The laws of fiction aren’t the laws of life. Luck is a deciding factor in many aspects of our lives. Some people are born with better cards, born into the one percent. Some people are dealt such a stunningly bad hand I can only reel vicariously at the things that strike them and think, no, this much can’t happen to one person. One of my students has had so many illnesses, physical and emotional, and so many concussions, it doesn’t seem possible that she could have one more stroke of bad luck—and then one hits her.

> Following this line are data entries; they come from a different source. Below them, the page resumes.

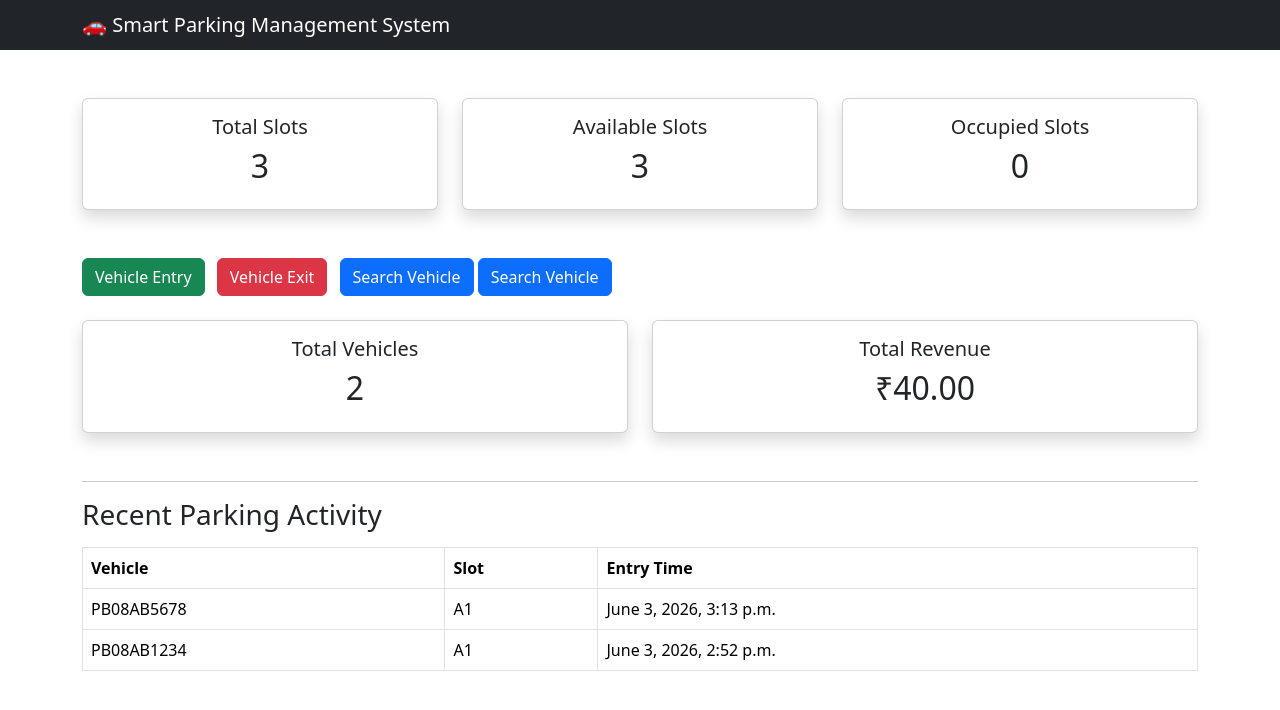
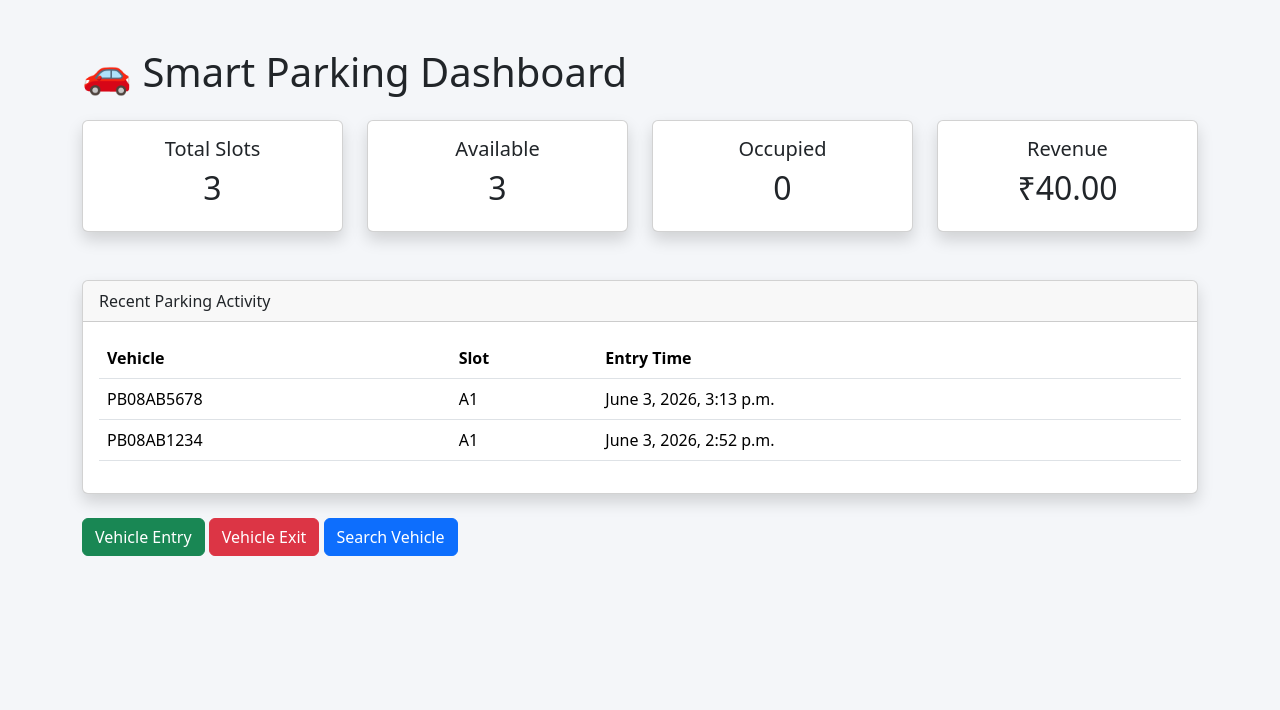
Before and after one commit to PrabhjotKaur023/SmartParkingSystem, a Django app: page / in a window 1280 px wide. Shown: the top 710 px of the page. Run offline with Django 5.2, Linux system fonts and the light colour scheme; data comes from the database, SQL or seed files in the repository.

Commit message:
Redesign dashboard with analytics cards and activity table

```diff
--- a/parking/templates/parking/dashboard.html
+++ b/parking/templates/parking/dashboard.html
@@ -1,28 +1,22 @@
 <!DOCTYPE html>
-<html lang="en">
+<html>
 <head>
-    <meta charset="UTF-8">
-    <meta name="viewport" content="width=device-width, initial-scale=1.0">
-    <title>Smart Parking Management System</title>
+    <title>Smart Parking Dashboard</title>
 
     <link href="https://cdn.jsdelivr.net/npm/bootstrap@5.3.7/dist/css/bootstrap.min.css" rel="stylesheet">
 </head>
 
-<body>
-
-<nav class="navbar navbar-dark bg-dark">
-    <div class="container">
-        <span class="navbar-brand mb-0 h1">
-            🚗 Smart Parking Management System
-        </span>
-    </div>
-</nav>
+<body style="background:#f4f6f9;">
 
 <div class="container mt-5">
 
+    <h1 class="mb-4">
+        🚗 Smart Parking Dashboard
+    </h1>
+
     <div class="row">
 
-        <div class="col-md-4">
+        <div class="col-md-3">
             <div class="card shadow">
                 <div class="card-body text-center">
                     <h5>Total Slots</h5>
@@ -31,82 +25,51 @@
             </div>
         </div>
 
-        <div class="col-md-4">
+        <div class="col-md-3">
             <div class="card shadow">
                 <div class="card-body text-center">
-                    <h5>Available Slots</h5>
+                    <h5>Available</h5>
                     <h2>{{ available_slots }}</h2>
                 </div>
             </div>
         </div>
 
-        <div class="col-md-4">
+        <div class="col-md-3">
             <div class="card shadow">
                 <div class="card-body text-center">
-                    <h5>Occupied Slots</h5>
+                    <h5>Occupied</h5>
                     <h2>{{ occupied_slots }}</h2>
+                </div>
+            </div>
+        </div>
+
+        <div class="col-md-3">
+            <div class="card shadow">
+                <div class="card-body text-center">
+                    <h5>Revenue</h5>
+                    <h2>₹{{ total_revenue }}</h2>
                 </div>
             </div>
         </div>
 
     </div>
 
-    <div class="mt-5">
+    <div class="card shadow mt-5">
 
-    <a href="{% url 'vehicle_entry' %}" class="btn btn-success me-2">
-        Vehicle Entry
-    </a>
-
-    <a href="{% url 'vehicle_exit' %}" class="btn btn-danger">
-        Vehicle Exit
-    </a>
-
-    <a href="{% url 'search_vehicle' %}"
-   class="btn btn-primary ms-2">
-   Search Vehicle
-</a>
-
-<a href="{% url 'search_vehicle' %}"
-   class="btn btn-primary">
-   Search Vehicle
-</a>
-
-</div>
-<div class="row mt-4">
-
-    <div class="col-md-6">
-        <div class="card shadow">
-            <div class="card-body text-center">
-                <h5>Total Vehicles</h5>
-                <h2>{{ total_vehicles }}</h2>
-            </div>
-        </div>
+        <div class="card-header">
+            Recent Parking Activity
         </div>
 
-    <div class="col-md-6">
-        <div class="card shadow">
-            <div class="card-body text-center">
-                <h5>Total Revenue</h5>
-                <h2>₹{{ total_revenue }}</h2>
-            </div>
-        </div>
-    </div>
+        <div class="card-body">
 
-</div>
-<hr class="mt-5">
-
-<h3>Recent Parking Activity</h3>
-
-<table class="table table-bordered mt-3">
+            <table class="table table-hover">
 
                 <thead>
-
                     <tr>
                         <th>Vehicle</th>
                         <th>Slot</th>
                         <th>Entry Time</th>
                     </tr>
-
                 </thead>
 
                 <tbody>
@@ -134,6 +97,30 @@
                 </tbody>
 
             </table>
+
+        </div>
+
+    </div>
+
+    <div class="mt-4">
+
+        <a href="{% url 'vehicle_entry' %}"
+           class="btn btn-success">
+            Vehicle Entry
+        </a>
+
+        <a href="{% url 'vehicle_exit' %}"
+           class="btn btn-danger">
+            Vehicle Exit
+        </a>
+
+        <a href="{% url 'search_vehicle' %}"
+           class="btn btn-primary">
+            Search Vehicle
+        </a>
+
+    </div>
+
 </div>
 
 </body>
```
Lines whose indentation alone changed are shown as unchanged.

Many years ago, I did quite a dance with bad luck and good luck, though none of my misfortunes were anywhere near as bad as hers. I was living in the Jamestown area outside of Williamsburg, Virginia, a low-lying area of wetlands near the James River. It was wonderful place for walking and running, and the townhouse I rented had a beautiful wildflower garden my landlady had put in. And then I got new neighbors. Bad luck. Their younger children were undisciplined and inconsiderate, so noisy I felt they were in my apartment all the time. My neighbor on the other side who had kids the same age agreed—those little boys were terrors. She didn’t want her children to play with them. When the wild boys finally settled down at night, their teenaged sister entertained other teens in the neighborhood on the front lawn. Every night. I had to leave if I wanted to reclaim my peace of mind, so I found a quiet place out in the country, further inland on the other side of Williamsburg. Moving was inconvenient and expensive, but it was just my chance misfortune that I had to do it.
Within a month, two hurricanes struck almost back to back. The place I had been driven out of near Jamestown was flooded up to the second story. In retrospect, I had good luck to get bad neighbors. But the people who didn’t move, who might have tried to work with the homeowners’ association about the noise—they had bad luck. And none of them had earned it. Even the loud family couldn’t summon two hurricanes. This story would not work as fiction.
Overcoming adversity is the essence of a strong story in fiction, but bad luck isn’t the primary obstacle and good luck isn’t the source of success. The protagonist is in pursuit of a goal and her obstacles are organic to that pursuit. Her actions, not her luck, determine her success or failure, while the actions of antagonist, also a willful actor, create setbacks and conflicts. Readers don’t like to see chance events determine the plot. It feels as though the author cheated if she turns the plot around an unearned blessing or random disaster.
If I want to work luck into fiction, I need to give it context, such as a shamanic culture’s prediction that if you refuse your calling as a seer or healer, bad luck will follow you until you accept the call. (As the title suggests, this is a theme in the first Mae Martin mystery, The Calling.) Another way to work with good or bad fortune is to set it as prior history. A character in Shaman’s Blues describes himself as a “trauma magnet.” Some of his bad luck, he invited by recklessness; some it was a bad roll of the dice. But this enters the story as a pre-existing condition—quite literally, since it’s set in 2010 and he’s uninsured and uninsurable. That’s his background. What happens in the plot depends on his choices, given his circumstances at the point at which the story begins.
I recently read a powerful novel, Peter Heller’s The Painter, in which nature is almost a character. The protagonist, through a series of emotionally driven decisions, ends up being pursued on back country roads by someone who seems determined to kill him. The author develops everything that builds up to this chase, so there are no events that feel like luck. We know the lead character has a good truck for rough-track driving; he camps and fishes throughout the book and the truck is ever-present in the story. He’s in an unfamiliar stretch of mountains and woods but in a region he knows well. And the weather has been threatening. The flash flood he encounters is random luck, but he put himself in the situation, and it’s the decision he makes in reaction to it that determines which kind of luck it is, and what kind of man he is, too.
That’s the satisfaction of fiction. The catharsis, the resolution. It can make us feel that even luck itself is within the grasp of our limited human strength.